Report each line of the records below that uses the word "from".
-=-=-=-=-
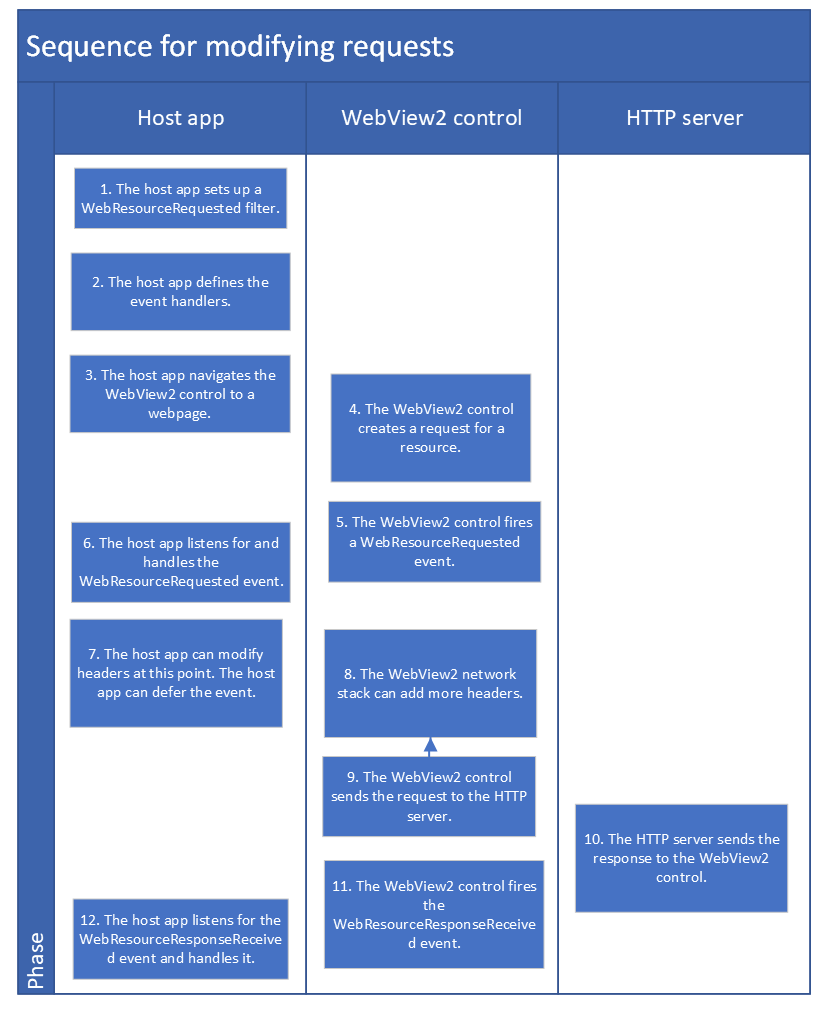
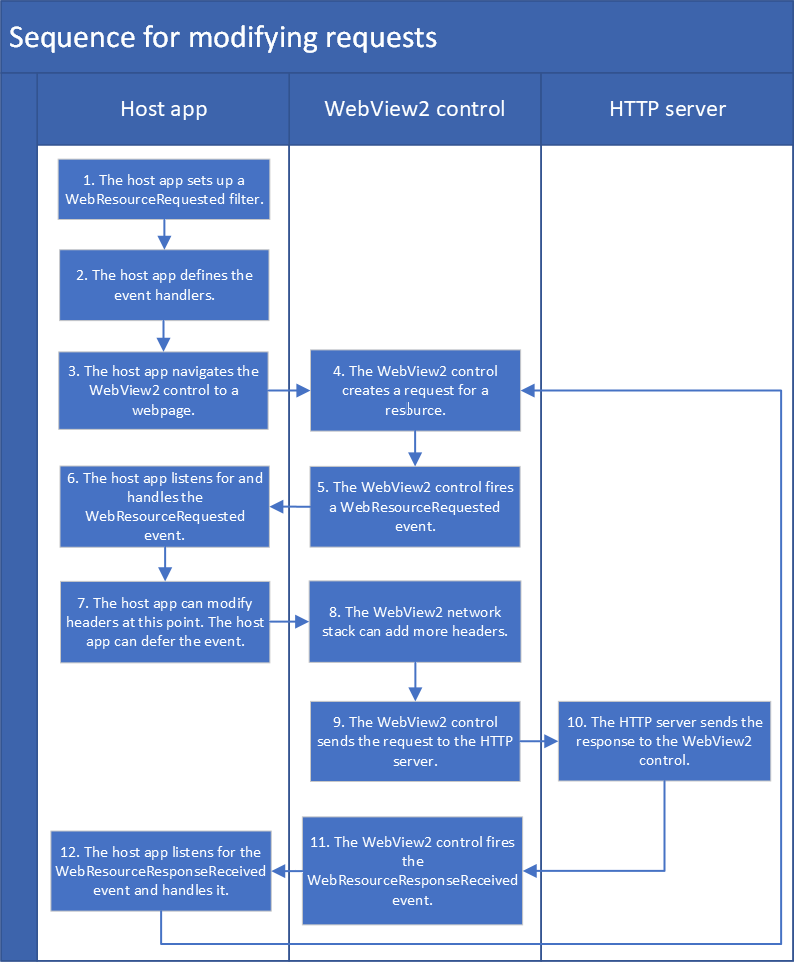
Finish diagrams

Changed region(s): [[0.0, 0.0, 1.0, 1.0], [0.3929, 0.0936, 0.6348, 0.1247], [0.7557, 0.0936, 0.9068, 0.1247]]

diff --git a/microsoft-edge/webview2/how-to/webresourcerequested.md b/microsoft-edge/webview2/how-to/webresourcerequested.md
@@ -20,10 +20,6 @@ writer: add arrows to diagrams
 writer: read through body content
 -->
 
-
-<!-- ====================================================================== -->
-## Introduction
-
 The Microsoft Edge WebView2 control lets you interact with and modify network requests.  You can either provide a response or modify the network request using the `webResourceRequested` and `webResourceResponseReceived` events.  There is also special functionality that allows you to navigate with specific network requests using the `NavigateWithWebResourceRequest API`.
 
 This article describes how you can modify network requests.  Use this API and approach to:
@@ -31,8 +27,16 @@ This article describes how you can modify network requests.  Use this API and ap
 * Block content in a webpage, such as specific images.
 * Fine-tune authentication for specific pages.
 
+**Terminology:**
 
-### When to use other approaches
+| Term | Definition |
+|---|---|
+| intercept | Your host app can intercept (receive) a request that is sent from the WebView2 control to the HTTP server, read or modify the request, and then send the unchanged or modified request to the HTTP server (or to local code instead of the HTTP server). |
+| override | Your host app can override (ignore) a response that's sent from the HTTP server to the WebView2 control, and send a custom response to the WebView2 control instead of the original response. |
+
+
+<!-- ====================================================================== -->
+## When to use custom vs. basic approaches
 
 The `webResourceRequested` and `webResourceResponseReceived` events are powerful tools for various scenarios.  This is a low-level API that gives more control, but requires more coding and is complicated to use.  For some common scenarios, we provide APIs that are easier to use and are optimized for those specific scenarios, and we recommend you use those rather than the APIs discussed in this article.
 
@@ -572,6 +576,7 @@ m_webView->add_WebResourceResponseReceived(
 <!-- ====================================================================== -->
 ## See also
 
-* [NavigateWithWebResourceRequest spec](https://github.com/MicrosoftEdge/WebView2Feedback/blob/master/specs/NavigateWithWebResourceRequest.md)
-* [WebResourceResponseReceived event spec](https://github.com/MicrosoftEdge/WebView2Feedback/blob/master/specs/WebResourceResponseReceived.md)
 * [Call native-side code from web-side code](hostobject.md)
+<!-- 
+* [NavigateWithWebResourceRequest spec](https://github.com/MicrosoftEdge/WebView2Feedback/blob/master/specs/NavigateWithWebResourceRequest.md)
+* [WebResourceResponseReceived event spec](https://github.com/MicrosoftEdge/WebView2Feedback/blob/master/specs/WebResourceResponseReceived.md) -->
-=-=-=-=-
• _Result of the exercise_:
+| intercept | Your host app can intercept (receive) a request that is sent from the WebView2 control to the HTTP server, read or modify the request, and then send the unchanged or modified request to the HTTP server (or to local code instead of the HTTP server). |
+| override | Your host app can override (ignore) a response that's sent from the HTTP server to the WebView2 control, and send a custom response to the WebView2 control instead of the original response. |
 * [Call native-side code from web-side code](hostobject.md)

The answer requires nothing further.